Hall of Famer
Inducted in 2007
Director of Parks and Recreation for the city of North Bay
Introduced Sport of Ringette

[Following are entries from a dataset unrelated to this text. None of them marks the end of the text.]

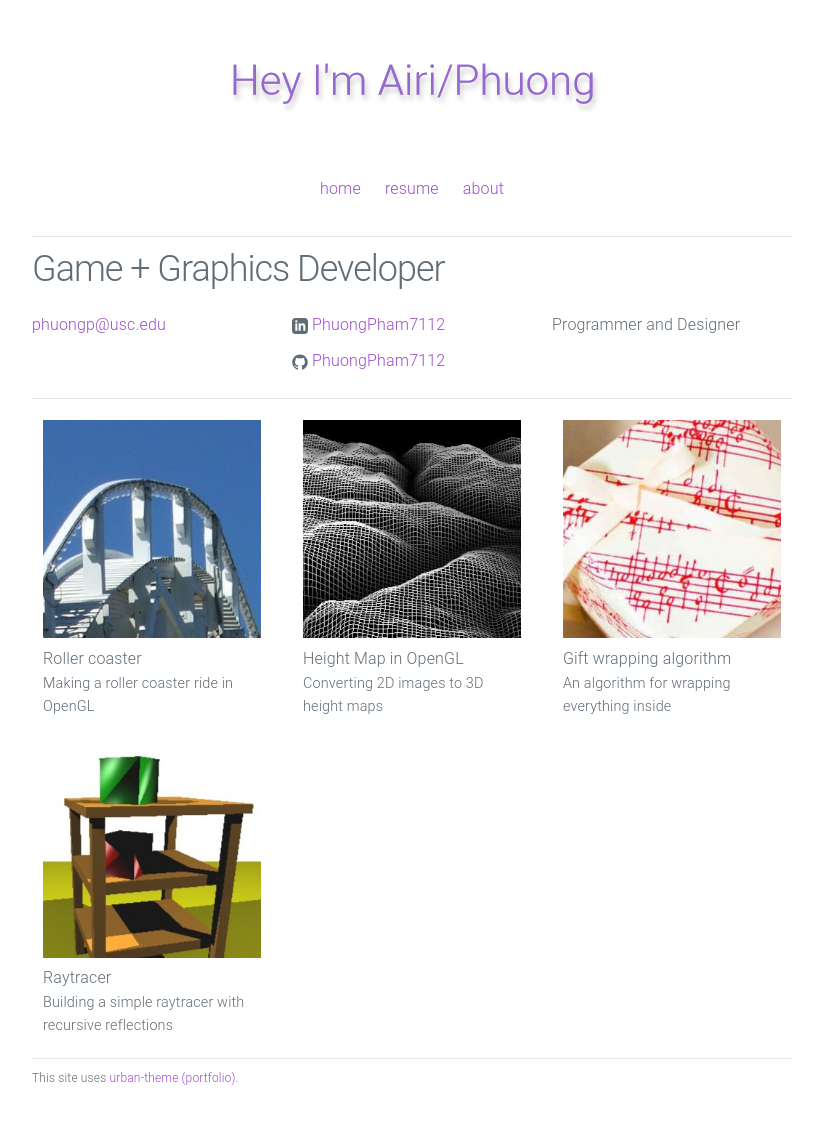
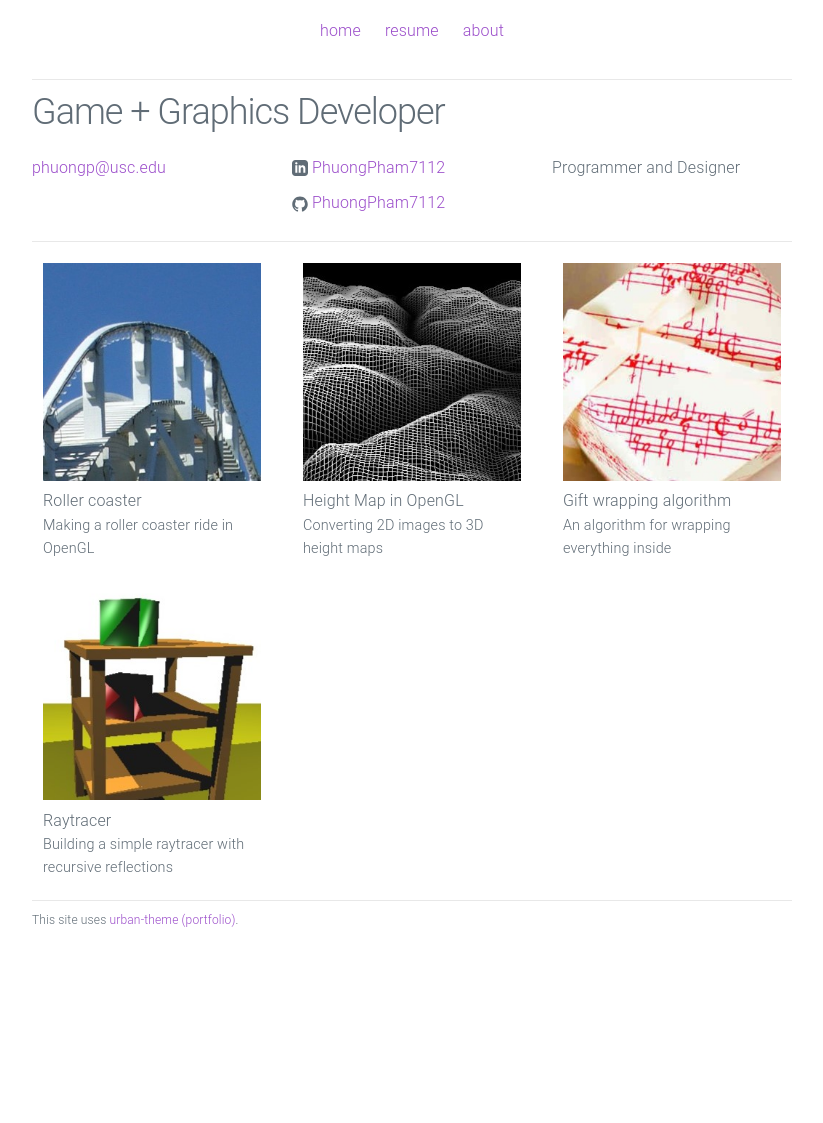
Before and after one commit to PhuongPham7112/PhuongPham7112.github.io, a Jekyll site: the page built from index.html, in a window 1280 px wide. Shown: the whole page, without its empty margins (228-1051 px from the left). Built offline with Jekyll 4.4.1, drawn with Linux system fonts in a browser that asks for light colours; after the commit the page ends 966 px from its top, so only the background shows below that.

Commit message:
Update header.html: No header image

```diff
--- a/_includes/header.html
+++ b/_includes/header.html
@@ -1,6 +1,4 @@
 <header class="site-header">
-  <a class="site-title" href="{{ site.baseurl }}/"><img src="/assets/header_airi_3.png"></a>
-
   <nav class="navbar">
     <ul>
       <li class="nav-item"><a href="{{ site.baseurl }}/">home</a></li>
```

Sam Jacks was born in Scotland, but his family emigrated to Canada in 1920. He started his professional career in recreation in 1935 as the assistant physical director at the West End YMCA in Toronto. A year later, he created the game of floor hockey and codified its first set of rules, an achievement later recognized by the United Nations. Jacks was a member of the Canadian Armed Forces, 1st Parachute Battalion in charge of sports for southwest England (1940-45). He met his wife, Agnes, toward the end of the war and in 1946 they moved to Toronto where he got a job at the YMCA. In 1948, Jacks was offered a job as director of Parks and Recreation for the City of North Bay, Ontario. He spent countless hours over many years encouraging kids to use the abundant natural outdoor rinks to play hockey and exercise, and he started to experiment with a version of hockey for girls. In 1963, he finalized the game and a first set of rules, calling the sport ringette. After two years of development, he recorded a new set of rules which are the basis for today's version of the game. Jacks died before ringette became internationally successful in the 1980s. The world ringette championships were started in 1990 in Gloucester, Ontario. The winning team receives the Sam Jacks Trophy, and the most recent winner was Finland which defeated Canada at the 2004 Championships in Stockholm, Sweden. These two countries have won all ringette world titles. The 2007 championship will be held in Ottawa in November. After Jacks's untimely death in 1975, his wife continued to promote the game globally.